EXCERPTED RECORDS below:

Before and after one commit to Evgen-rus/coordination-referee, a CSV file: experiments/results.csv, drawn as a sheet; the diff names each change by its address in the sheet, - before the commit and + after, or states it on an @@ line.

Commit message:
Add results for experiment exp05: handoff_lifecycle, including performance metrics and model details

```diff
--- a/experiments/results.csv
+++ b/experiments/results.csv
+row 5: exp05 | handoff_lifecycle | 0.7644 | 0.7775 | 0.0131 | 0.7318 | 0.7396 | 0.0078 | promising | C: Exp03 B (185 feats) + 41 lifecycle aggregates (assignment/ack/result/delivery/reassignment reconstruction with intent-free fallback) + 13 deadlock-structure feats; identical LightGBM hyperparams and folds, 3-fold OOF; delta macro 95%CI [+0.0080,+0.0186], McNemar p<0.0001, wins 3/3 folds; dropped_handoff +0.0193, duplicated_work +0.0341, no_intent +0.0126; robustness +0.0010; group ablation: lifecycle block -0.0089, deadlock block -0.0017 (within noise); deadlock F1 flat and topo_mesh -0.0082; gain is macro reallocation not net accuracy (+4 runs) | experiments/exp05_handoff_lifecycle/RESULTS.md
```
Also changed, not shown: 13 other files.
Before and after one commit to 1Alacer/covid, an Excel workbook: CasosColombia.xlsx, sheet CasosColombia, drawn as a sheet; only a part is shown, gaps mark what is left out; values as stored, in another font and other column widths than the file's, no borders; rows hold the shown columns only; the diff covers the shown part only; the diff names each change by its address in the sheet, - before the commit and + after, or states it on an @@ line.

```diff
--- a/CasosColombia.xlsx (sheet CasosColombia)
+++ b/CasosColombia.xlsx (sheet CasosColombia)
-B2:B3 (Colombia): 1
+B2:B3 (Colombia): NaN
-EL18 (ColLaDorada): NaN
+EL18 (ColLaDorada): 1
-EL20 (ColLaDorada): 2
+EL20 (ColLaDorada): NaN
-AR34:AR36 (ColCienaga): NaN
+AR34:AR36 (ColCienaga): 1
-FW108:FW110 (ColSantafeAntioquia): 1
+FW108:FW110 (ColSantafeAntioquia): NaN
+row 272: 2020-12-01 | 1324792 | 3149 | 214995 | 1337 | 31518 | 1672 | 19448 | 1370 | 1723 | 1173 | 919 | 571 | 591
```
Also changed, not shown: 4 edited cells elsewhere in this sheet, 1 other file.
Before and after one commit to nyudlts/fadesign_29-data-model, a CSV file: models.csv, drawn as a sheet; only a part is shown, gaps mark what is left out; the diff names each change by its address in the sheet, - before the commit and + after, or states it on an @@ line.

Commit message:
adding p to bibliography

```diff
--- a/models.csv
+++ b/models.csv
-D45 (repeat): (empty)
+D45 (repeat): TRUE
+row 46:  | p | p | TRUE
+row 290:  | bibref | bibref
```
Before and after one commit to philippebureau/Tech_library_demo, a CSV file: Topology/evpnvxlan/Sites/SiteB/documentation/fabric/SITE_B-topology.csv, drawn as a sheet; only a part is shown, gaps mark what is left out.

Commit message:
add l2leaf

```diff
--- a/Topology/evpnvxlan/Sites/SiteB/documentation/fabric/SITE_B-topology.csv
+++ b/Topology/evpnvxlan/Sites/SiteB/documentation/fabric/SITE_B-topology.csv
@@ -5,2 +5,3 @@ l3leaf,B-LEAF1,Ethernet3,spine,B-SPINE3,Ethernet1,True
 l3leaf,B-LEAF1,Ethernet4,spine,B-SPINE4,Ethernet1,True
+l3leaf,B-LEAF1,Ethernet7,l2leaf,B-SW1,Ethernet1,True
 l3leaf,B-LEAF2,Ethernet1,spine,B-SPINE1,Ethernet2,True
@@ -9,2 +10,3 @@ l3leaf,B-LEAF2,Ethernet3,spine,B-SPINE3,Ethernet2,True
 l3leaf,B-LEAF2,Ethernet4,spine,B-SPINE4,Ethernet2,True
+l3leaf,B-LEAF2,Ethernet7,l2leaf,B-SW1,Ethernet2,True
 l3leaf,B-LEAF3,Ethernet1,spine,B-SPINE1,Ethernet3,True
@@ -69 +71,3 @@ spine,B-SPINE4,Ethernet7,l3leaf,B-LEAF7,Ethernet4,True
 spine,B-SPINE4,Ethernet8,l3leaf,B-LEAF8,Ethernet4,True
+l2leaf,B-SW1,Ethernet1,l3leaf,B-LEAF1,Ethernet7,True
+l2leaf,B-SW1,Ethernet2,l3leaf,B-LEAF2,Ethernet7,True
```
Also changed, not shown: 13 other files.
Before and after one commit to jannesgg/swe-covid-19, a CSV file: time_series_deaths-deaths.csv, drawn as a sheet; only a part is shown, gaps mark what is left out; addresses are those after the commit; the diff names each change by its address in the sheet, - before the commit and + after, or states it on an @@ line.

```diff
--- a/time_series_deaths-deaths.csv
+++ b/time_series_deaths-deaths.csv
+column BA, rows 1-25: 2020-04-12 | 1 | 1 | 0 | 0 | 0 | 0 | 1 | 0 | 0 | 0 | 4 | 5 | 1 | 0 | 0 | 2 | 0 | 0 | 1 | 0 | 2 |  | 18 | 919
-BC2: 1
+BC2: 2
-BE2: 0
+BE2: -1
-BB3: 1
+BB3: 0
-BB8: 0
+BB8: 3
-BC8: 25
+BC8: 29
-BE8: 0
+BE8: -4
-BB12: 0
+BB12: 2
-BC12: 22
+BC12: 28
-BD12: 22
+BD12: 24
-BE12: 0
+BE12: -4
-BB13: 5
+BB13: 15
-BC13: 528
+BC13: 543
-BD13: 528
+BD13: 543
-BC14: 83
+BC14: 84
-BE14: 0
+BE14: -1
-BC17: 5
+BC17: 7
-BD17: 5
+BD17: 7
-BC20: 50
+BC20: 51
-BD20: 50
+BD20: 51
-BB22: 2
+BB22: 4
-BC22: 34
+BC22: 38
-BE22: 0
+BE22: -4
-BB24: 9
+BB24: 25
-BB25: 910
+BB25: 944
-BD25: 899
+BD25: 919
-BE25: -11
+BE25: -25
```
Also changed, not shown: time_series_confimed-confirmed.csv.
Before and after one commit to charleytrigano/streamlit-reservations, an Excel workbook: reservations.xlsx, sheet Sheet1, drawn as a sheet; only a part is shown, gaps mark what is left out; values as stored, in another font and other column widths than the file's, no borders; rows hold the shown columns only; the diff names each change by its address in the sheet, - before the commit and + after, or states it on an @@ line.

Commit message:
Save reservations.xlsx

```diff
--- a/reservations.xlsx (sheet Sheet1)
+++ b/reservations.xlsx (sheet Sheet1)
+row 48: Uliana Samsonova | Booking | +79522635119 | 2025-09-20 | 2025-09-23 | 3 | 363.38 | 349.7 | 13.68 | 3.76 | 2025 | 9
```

End of EXCERPTED RECORDS.

### TASK STATEMENT
For every line in the data above that has the string "ColCienaga", return that line.

### REPLY TO THE EXERCISE
-AR34:AR36 (ColCienaga): NaN
+AR34:AR36 (ColCienaga): 1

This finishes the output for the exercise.